▼

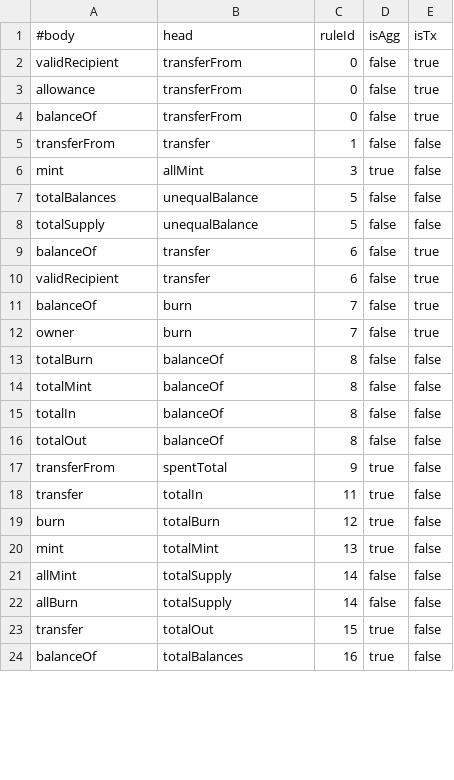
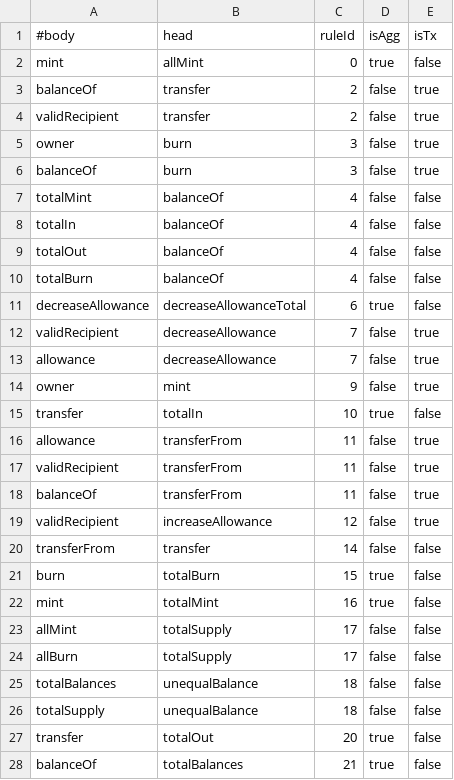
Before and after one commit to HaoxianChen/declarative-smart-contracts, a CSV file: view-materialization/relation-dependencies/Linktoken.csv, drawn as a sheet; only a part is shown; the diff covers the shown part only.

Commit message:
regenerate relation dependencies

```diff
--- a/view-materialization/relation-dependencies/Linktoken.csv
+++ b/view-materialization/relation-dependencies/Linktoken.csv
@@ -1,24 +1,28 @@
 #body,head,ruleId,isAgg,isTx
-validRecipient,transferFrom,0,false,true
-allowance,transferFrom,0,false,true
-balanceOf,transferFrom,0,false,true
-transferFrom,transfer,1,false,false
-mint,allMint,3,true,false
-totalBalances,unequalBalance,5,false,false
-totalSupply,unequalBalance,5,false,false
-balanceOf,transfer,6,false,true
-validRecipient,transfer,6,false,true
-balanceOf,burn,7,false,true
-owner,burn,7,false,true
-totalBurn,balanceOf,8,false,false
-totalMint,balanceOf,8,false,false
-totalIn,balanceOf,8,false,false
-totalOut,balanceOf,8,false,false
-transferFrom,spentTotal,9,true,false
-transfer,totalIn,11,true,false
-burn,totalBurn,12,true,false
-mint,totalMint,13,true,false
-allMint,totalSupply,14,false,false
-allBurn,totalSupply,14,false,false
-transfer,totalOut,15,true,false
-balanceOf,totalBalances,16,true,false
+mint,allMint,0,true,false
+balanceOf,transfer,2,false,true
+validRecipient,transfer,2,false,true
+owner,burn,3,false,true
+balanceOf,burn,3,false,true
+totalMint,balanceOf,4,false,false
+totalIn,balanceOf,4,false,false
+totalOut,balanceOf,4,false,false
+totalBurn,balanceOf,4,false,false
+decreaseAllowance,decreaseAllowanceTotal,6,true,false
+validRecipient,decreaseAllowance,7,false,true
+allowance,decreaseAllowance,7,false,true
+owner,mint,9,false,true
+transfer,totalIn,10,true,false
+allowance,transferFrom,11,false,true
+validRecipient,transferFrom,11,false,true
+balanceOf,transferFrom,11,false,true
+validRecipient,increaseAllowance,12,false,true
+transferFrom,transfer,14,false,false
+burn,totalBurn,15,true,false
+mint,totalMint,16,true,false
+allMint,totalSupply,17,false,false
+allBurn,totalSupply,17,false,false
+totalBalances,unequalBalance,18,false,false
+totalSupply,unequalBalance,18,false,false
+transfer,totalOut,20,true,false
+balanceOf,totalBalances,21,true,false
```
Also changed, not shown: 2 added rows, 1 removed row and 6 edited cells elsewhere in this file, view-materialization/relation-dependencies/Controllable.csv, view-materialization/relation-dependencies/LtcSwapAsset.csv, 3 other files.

▲

### WHAT YOU ARE ASKED TO DO:
Copy the listing above word for word. Do not include the pictures.

### EXERCISE RESULT:
Before and after one commit to HaoxianChen/declarative-smart-contracts, a CSV file: view-materialization/relation-dependencies/Linktoken.csv, drawn as a sheet; only a part is shown; the diff covers the shown part only.

Commit message:
regenerate relation dependencies

```diff
--- a/view-materialization/relation-dependencies/Linktoken.csv
+++ b/view-materialization/relation-dependencies/Linktoken.csv
@@ -1,24 +1,28 @@
 #body,head,ruleId,isAgg,isTx
-validRecipient,transferFrom,0,false,true
-allowance,transferFrom,0,false,true
-balanceOf,transferFrom,0,false,true
-transferFrom,transfer,1,false,false
-mint,allMint,3,true,false
-totalBalances,unequalBalance,5,false,false
-totalSupply,unequalBalance,5,false,false
-balanceOf,transfer,6,false,true
-validRecipient,transfer,6,false,true
-balanceOf,burn,7,false,true
-owner,burn,7,false,true
-totalBurn,balanceOf,8,false,false
-totalMint,balanceOf,8,false,false
-totalIn,balanceOf,8,false,false
-totalOut,balanceOf,8,false,false
-transferFrom,spentTotal,9,true,false
-transfer,totalIn,11,true,false
-burn,totalBurn,12,true,false
-mint,totalMint,13,true,false
-allMint,totalSupply,14,false,false
-allBurn,totalSupply,14,false,false
-transfer,totalOut,15,true,false
-balanceOf,totalBalances,16,true,false
+mint,allMint,0,true,false
+balanceOf,transfer,2,false,true
+validRecipient,transfer,2,false,true
+owner,burn,3,false,true
+balanceOf,burn,3,false,true
+totalMint,balanceOf,4,false,false
+totalIn,balanceOf,4,false,false
+totalOut,balanceOf,4,false,false
+totalBurn,balanceOf,4,false,false
+decreaseAllowance,decreaseAllowanceTotal,6,true,false
+validRecipient,decreaseAllowance,7,false,true
+allowance,decreaseAllowance,7,false,true
+owner,mint,9,false,true
+transfer,totalIn,10,true,false
+allowance,transferFrom,11,false,true
+validRecipient,transferFrom,11,false,true
+balanceOf,transferFrom,11,false,true
+validRecipient,increaseAllowance,12,false,true
+transferFrom,transfer,14,false,false
+burn,totalBurn,15,true,false
+mint,totalMint,16,true,false
+allMint,totalSupply,17,false,false
+allBurn,totalSupply,17,false,false
+totalBalances,unequalBalance,18,false,false
+totalSupply,unequalBalance,18,false,false
+transfer,totalOut,20,true,false
+balanceOf,totalBalances,21,true,false
```
Also changed, not shown: 2 added rows, 1 removed row and 6 edited cells elsewhere in this file, view-materialization/relation-dependencies/Controllable.csv, view-materialization/relation-dependencies/LtcSwapAsset.csv, 3 other files.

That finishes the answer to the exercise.